TASK
Copy each line below holding "from".

ENTRIES SHOWN
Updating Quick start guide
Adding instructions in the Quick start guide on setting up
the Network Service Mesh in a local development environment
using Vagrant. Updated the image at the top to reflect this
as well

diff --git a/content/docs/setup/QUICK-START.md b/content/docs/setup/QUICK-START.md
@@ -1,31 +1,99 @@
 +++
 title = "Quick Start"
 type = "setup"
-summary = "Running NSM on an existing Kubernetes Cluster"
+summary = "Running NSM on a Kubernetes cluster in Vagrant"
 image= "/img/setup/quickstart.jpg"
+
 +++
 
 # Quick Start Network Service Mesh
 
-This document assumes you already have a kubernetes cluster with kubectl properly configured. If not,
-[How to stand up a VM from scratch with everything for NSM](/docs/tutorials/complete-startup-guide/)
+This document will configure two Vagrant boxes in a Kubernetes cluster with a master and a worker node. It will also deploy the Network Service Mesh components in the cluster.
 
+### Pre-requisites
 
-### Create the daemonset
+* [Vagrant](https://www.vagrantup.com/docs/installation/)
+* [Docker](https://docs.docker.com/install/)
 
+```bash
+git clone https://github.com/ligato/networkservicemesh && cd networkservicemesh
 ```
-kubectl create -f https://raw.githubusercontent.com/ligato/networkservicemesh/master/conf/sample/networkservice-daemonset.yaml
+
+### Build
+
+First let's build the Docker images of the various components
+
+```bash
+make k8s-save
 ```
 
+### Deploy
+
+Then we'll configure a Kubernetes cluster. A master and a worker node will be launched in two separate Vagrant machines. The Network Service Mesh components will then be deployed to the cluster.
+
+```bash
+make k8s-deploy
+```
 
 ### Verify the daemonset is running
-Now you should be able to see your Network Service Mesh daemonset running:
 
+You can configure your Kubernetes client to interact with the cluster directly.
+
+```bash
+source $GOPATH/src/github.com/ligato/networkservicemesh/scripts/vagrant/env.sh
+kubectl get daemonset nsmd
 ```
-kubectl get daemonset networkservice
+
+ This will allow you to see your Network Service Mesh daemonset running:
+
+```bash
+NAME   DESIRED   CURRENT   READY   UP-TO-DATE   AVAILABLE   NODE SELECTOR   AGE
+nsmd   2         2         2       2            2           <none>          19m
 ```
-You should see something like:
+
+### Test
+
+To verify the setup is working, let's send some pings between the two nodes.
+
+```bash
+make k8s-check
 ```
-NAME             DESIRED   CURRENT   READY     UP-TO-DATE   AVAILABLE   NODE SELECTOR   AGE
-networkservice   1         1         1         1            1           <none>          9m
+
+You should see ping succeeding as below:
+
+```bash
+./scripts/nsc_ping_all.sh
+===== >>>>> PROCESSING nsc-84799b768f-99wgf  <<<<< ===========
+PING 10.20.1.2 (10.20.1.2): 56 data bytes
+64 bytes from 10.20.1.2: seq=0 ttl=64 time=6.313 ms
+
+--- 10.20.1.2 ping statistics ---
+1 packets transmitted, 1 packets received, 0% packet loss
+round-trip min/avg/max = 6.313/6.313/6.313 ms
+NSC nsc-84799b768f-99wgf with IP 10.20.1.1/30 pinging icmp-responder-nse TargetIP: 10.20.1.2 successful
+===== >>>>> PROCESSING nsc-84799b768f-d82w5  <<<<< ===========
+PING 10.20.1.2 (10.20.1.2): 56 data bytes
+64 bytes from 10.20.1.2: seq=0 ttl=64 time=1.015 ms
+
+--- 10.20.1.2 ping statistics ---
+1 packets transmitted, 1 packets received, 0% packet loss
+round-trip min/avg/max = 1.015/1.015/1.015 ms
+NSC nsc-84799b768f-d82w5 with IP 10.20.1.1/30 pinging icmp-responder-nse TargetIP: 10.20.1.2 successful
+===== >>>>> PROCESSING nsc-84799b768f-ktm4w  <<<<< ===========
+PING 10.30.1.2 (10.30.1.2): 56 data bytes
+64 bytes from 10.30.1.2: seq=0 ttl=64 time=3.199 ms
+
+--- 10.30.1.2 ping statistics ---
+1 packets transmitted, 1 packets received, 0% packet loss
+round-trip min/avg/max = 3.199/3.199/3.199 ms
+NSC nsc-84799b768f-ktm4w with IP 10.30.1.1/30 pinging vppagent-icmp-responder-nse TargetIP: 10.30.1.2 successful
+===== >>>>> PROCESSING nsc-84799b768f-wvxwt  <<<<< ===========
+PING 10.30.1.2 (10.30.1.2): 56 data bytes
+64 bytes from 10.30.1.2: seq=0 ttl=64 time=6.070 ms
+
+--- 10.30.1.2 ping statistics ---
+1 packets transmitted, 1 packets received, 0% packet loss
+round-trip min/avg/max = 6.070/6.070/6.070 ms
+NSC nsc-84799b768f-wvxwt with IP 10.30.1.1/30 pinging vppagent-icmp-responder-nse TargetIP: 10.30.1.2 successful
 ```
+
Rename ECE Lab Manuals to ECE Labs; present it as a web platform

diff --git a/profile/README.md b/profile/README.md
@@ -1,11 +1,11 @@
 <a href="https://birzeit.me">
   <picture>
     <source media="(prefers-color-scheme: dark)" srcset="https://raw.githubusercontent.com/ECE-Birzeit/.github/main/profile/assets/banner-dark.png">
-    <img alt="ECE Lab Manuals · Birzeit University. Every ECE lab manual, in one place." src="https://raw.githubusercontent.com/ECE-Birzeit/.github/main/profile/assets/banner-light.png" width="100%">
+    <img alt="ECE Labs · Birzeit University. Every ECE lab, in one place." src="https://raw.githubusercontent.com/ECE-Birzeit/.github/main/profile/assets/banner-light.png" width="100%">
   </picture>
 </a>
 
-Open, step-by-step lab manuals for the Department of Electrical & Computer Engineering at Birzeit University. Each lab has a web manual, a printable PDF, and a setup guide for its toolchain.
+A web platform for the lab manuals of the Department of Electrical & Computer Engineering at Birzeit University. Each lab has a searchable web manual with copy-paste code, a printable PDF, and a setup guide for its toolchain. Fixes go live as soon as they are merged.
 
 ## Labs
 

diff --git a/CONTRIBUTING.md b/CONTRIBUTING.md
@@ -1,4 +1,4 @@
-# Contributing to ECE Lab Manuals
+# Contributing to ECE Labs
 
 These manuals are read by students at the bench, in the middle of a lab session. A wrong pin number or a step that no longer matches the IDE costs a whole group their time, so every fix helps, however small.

TASK SOLUTION
-[How to stand up a VM from scratch with everything for NSM](/docs/tutorials/complete-startup-guide/)
+64 bytes from 10.20.1.2: seq=0 ttl=64 time=6.313 ms
+64 bytes from 10.20.1.2: seq=0 ttl=64 time=1.015 ms
+64 bytes from 10.30.1.2: seq=0 ttl=64 time=3.199 ms
+64 bytes from 10.30.1.2: seq=0 ttl=64 time=6.070 ms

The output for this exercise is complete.